_Task prompt:_ Drop the pictures from the entries below, then reproduce the rest exactly.

────────────────────

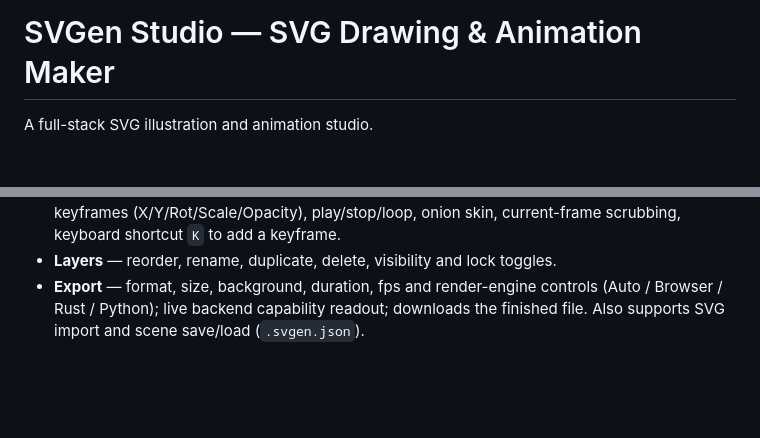
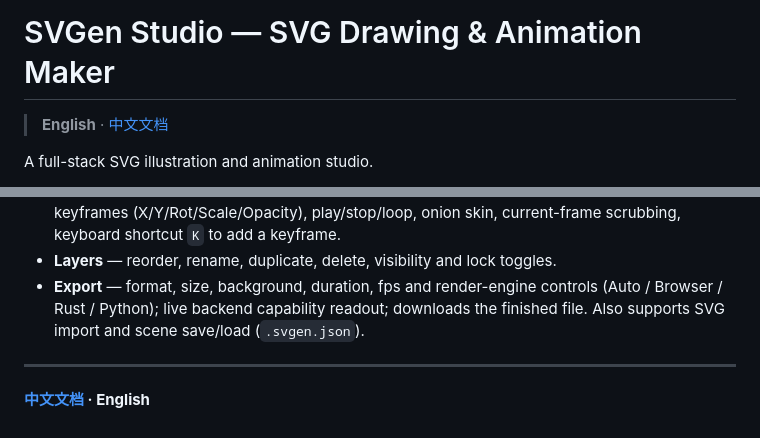
Before and after one commit to Hotsteel2901/Svgen, a Markdown page: README.md, 2 parts joined by grey strips. GitHub-like rendering; blank space fills up the shorter version.

Commit message:
Add Chinese documentation (README_zh.md) with cross-links to English README

```diff
--- a/README.md
+++ b/README.md
@@ -1,4 +1,6 @@
 # SVGen Studio — SVG Drawing & Animation Maker
+
+> **English** · [中文文档](README_zh.md)
 
 A full-stack SVG illustration and animation studio.
 
@@ -157,3 +159,7 @@ curl -X POST http://localhost:8090/api/export \
 - **Export** — format, size, background, duration, fps and render-engine controls (Auto /
   Browser / Rust / Python); live backend capability readout; downloads the finished file.
   Also supports SVG import and scene save/load (`.svgen.json`).
+
+---
+
+**[中文文档](README_zh.md) · English**
```
Also changed, not shown: README_zh.md (added, +289 -0 lines).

────────────────────

_Finished exercise:_
Before and after one commit to Hotsteel2901/Svgen, a Markdown page: README.md, 2 parts joined by grey strips. GitHub-like rendering; blank space fills up the shorter version.

Commit message:
Add Chinese documentation (README_zh.md) with cross-links to English README

```diff
--- a/README.md
+++ b/README.md
@@ -1,4 +1,6 @@
 # SVGen Studio — SVG Drawing & Animation Maker
+
+> **English** · [中文文档](README_zh.md)
 
 A full-stack SVG illustration and animation studio.
 
@@ -157,3 +159,7 @@ curl -X POST http://localhost:8090/api/export \
 - **Export** — format, size, background, duration, fps and render-engine controls (Auto /
   Browser / Rust / Python); live backend capability readout; downloads the finished file.
   Also supports SVG import and scene save/load (`.svgen.json`).
+
+---
+
+**[中文文档](README_zh.md) · English**
```
Also changed, not shown: README_zh.md (added, +289 -0 lines).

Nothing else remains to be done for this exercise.